As employers grapple with labour shortages and the Great Resignation, they are turning to a growing trend: sourcing human capital from within the organisation. Quiet hiring has the potential to build a more engaged, productive and loyal workforce, but there are plenty of risks that organisations need to mitigate if they are to realize these benefits.
To provide some guidance, we spoke to ESCP professor Kerstin Alfes.
Professor of Managementat ESCP Business School
Human resources professionals will have grown accustomed to the term “quiet quitting” this past year, when employees do their job but just the bare minimum, putting life ahead of work. Now comes a new term in the HR lexicon: “quiet hiring”. The concept means filling vacant positions with existing employees, instead of going to the labour market to source talent.
The trend is not new, but it is gaining momentum, as the war for talent enters a new phase. Despite higher interest rates and inflation, unemployment is at record lows in many economies. Even as the technology and banking sectors announce layoffs, many companies continue to hire as vacancies remain high.
They are also grappling with the “Great Resignation”, when millions of people quit their jobs during the pandemic in search of better pay or conditions elsewhere. However, companies cannot find enough qualified staff, owing to an under-investment in skills development, and technology leading to rapid changes in the demand for specific occupations.
These challenges are pushing employers to look inwards instead of outwards for human capital, tapping people who they already employ. Quiet hiring enables businesses to plug holes in their workforce, far more quickly and cheaply. It can also benefit workers, boosting retention, engagement and productivity levels.
However, there is a dark side to quiet hiring, with some employers using it to exploit hard-working staff for additional labour, without offering extra compensation.
So, we sat down with Kerstin Alfes, professor of organisation and human resource management, to explore how organisations can make quiet hiring work for everyone.
Redistributing the division of labour
The simplest definition of quiet hiring is when an organisation acquires new skills without actually hiring anyone, saving substantially on costs. However, as Prof. Alfes explains, “it can mean taking on new tasks, not necessarily entire roles, as employers redistribute the division of activities”.
Multiple factors, including the rise of occupations that are cognitively more challenging and a labour market that has bounced back faster than expected from the impact of the pandemic, have contributed to the growth of internal mobility inside organisations.
And the trend is not simply a fad; it is here to stay, given the shortfall of workplace training in the past, Prof. Alfes predicts. “From a macro perspective, it will take years to fill the skill gap in the workforce,” she explains. One alternative is to increase the mobility of labour between different economies, but immigration remains a sensitive political subject in many countries.
In this context, employers are turning to quiet hiring as an alternative , Prof. Alfes points out.
Tangible benefits for the business world
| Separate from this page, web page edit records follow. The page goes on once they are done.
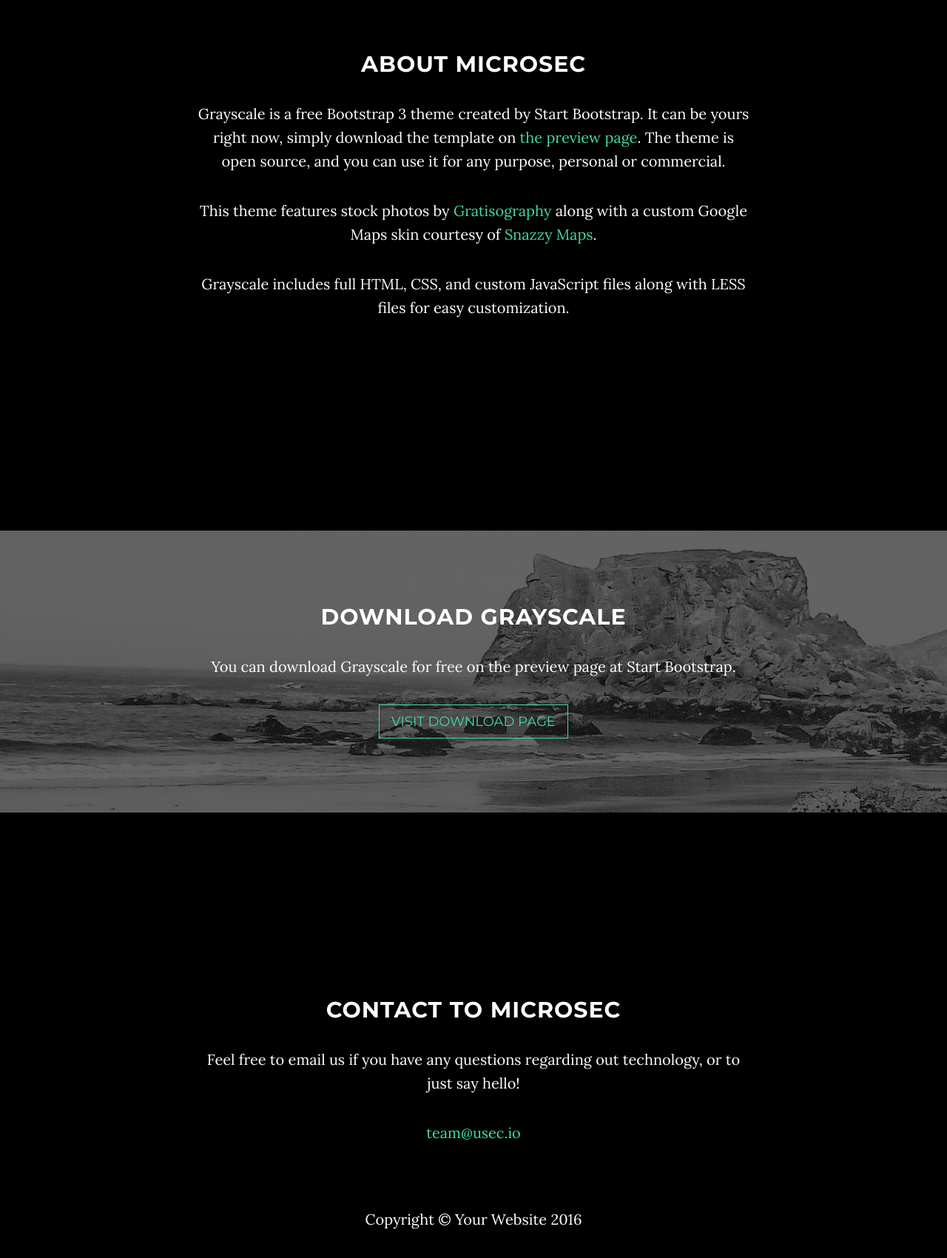
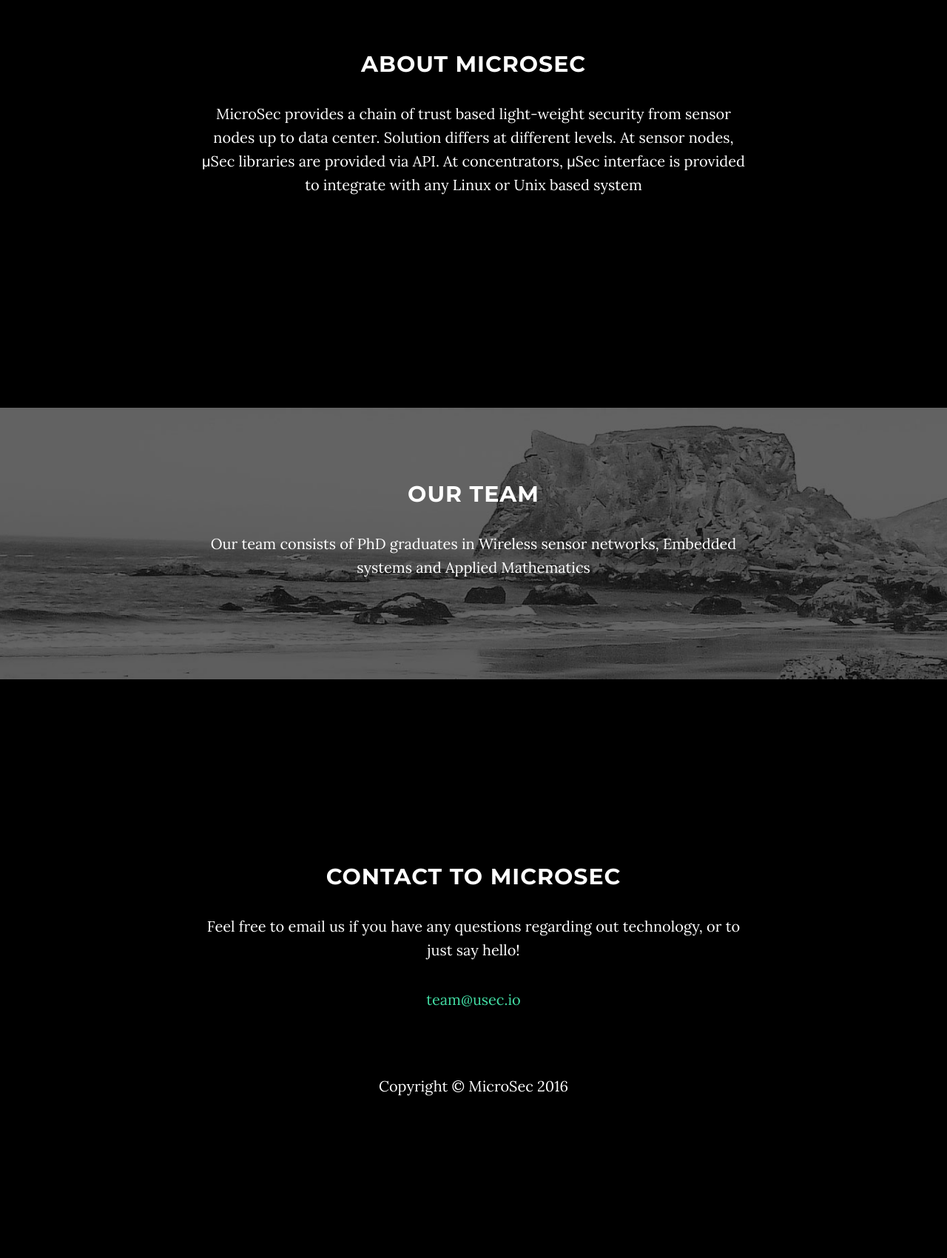
Before and after one commit to make999/make999.github.io, a website: page index.html in a window 1280 px wide. Shown: the part 980-2680 px from the top of the page at 74% size. After the commit the page ends 2514 px from the top, so only its background shows below. Drawn offline with nearby package versions, Linux system fonts and the light colour scheme; some packages are replaced by stand-ins of ours.

Commit message:
small changes logo

```diff
--- a/index.html
+++ b/index.html
@@ -9,7 +9,7 @@
     <meta name="description" content="">
     <meta name="author" content="">
 
-    <title>Grayscale - Start Bootstrap Theme</title>
+    <title>MicroSec</title>
 
     <!-- Bootstrap Core CSS -->
     <link href="vendor/bootstrap/css/bootstrap.min.css" rel="stylesheet">
@@ -46,7 +46,7 @@
 
                 <a class="navbar-brand page-scroll" href="#page-top">
                     <!-- <h1 id="logo"> -->
-                        <img src="img/logo_tr.png" alt="" height="40" width="80">
+                        <img src="img/logo_tr.png" alt="" height="35" width="80">
                     <!-- </h1> -->
                 </a>
             </div>
@@ -97,9 +97,8 @@
         <div class="row">
             <div class="col-lg-8 col-lg-offset-2">
                 <h2>About MicroSec</h2>
-                <p>Grayscale is a free Bootstrap 3 theme created by Start Bootstrap. It can be yours right now, simply download the template on <a href="http://startbootstrap.com/template-overviews/grayscale/">the preview page</a>. The theme is open source, and you can use it for any purpose, personal or commercial.</p>
-                <p>This theme features stock photos by <a href="http://gratisography.com/">Gratisography</a> along with a custom Google Maps skin courtesy of <a href="http://snazzymaps.com/">Snazzy Maps</a>.</p>
-                <p>Grayscale includes full HTML, CSS, and custom JavaScript files along with LESS files for easy customization.</p>
+                <p>MicroSec provides a chain of trust based light-weight security from sensor nodes up to data center. Solution differs at different levels. At sensor nodes, μSec libraries are provided via API. At concentrators, μSec interface is provided to integrate with any Linux or Unix based system</p>
+
             </div>
         </div>
     </section>
@@ -109,9 +108,9 @@
         <div class="download-section">
             <div class="container">
                 <div class="col-lg-8 col-lg-offset-2">
-                    <h2>Download Grayscale</h2>
-                    <p>You can download Grayscale for free on the preview page at Start Bootstrap.</p>
-                    <a href="http://startbootstrap.com/template-overviews/grayscale/" class="btn btn-default btn-lg">Visit Download Page</a>
+                    <h2>Our Team</h2>
+                    <p>Our team consists of PhD graduates in Wireless sensor networks, Embedded systems and Applied Mathematics </p>
+                    <!-- a href="http://startbootstrap.com/template-overviews/grayscale/" class="btn btn-default btn-lg">Visit Download Page</a> -->
                 </div>
             </div>
         </div>
@@ -146,7 +145,7 @@
     <!-- Footer -->
     <footer>
         <div class="container text-center">
-            <p>Copyright &copy; Your Website 2016</p>
+            <p>Copyright &copy; MicroSec 2016</p>
         </div>
     </footer>
 
```
Also changed, not shown: img/logo_tr.png.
That’s not to say the practice is without merit. Some companies are exploring quiet hiring with exciting results, Prof. Alfes tells us. “There are huge benefits. If we hire from within the organisation, employees already know the culture, processes and policies. So onboarding is a lot quicker, and the employee can reach full productivity much faster, delivering a return for the company. It’s also faster to find someone because you have a ready-made talent pool that has already been vetted and, in some cases, trained.”
In contrast, hiring a new employee can cost nearly $4,700 on average, according to the Society for Human Resource Management.
However, Prof. Alfes urges employers not to see quiet hiring as merely a cheap alternative to going to the labour market. “It’s lower cost, but also if it’s done well, it can be a strong motivational driver. Moving into different roles increases task variety and expands professional networks, while also giving the employee an opportunity to acquire new skills. So, it can also be part of your wider talent management strategy that positions you as an attractive employer, one that doesn’t lose staff to the Great Resignation.”
What’s in it for me?
Yet quiet hiring can also frustrate employees, who may be moving into roles they are not interested in; Prof. Alfes reminds us. “To make quiet hiring work for them, employees need to communicate what they want out of the transition. They should be asking: what’s in it for me?”
The biggest risk is that employees feel like they are being exploited, she adds, so companies need to make sure they are fairly compensating staff for taking on additional tasks and responsibilities.
In addition, Prof. Alfes advises employers to think carefully about the long-term development of their staff, rather than dumping extra work on them just to fill an immediate hiring need. “It should not be an ad-hoc approach; it should be part of a wider strategic plan for human capital management.”
Finally, she says the starting point is investing in training and development for the existing workforce, so they have the capabilities that are needed to fill vacant positions, and can hit the ground running when they begin new roles. “Having invested in training before is a key success factor, so that people have adequate knowledge, skills and abilities to move fluidly between tasks and jobs, as the workplace becomes a more flexible space.”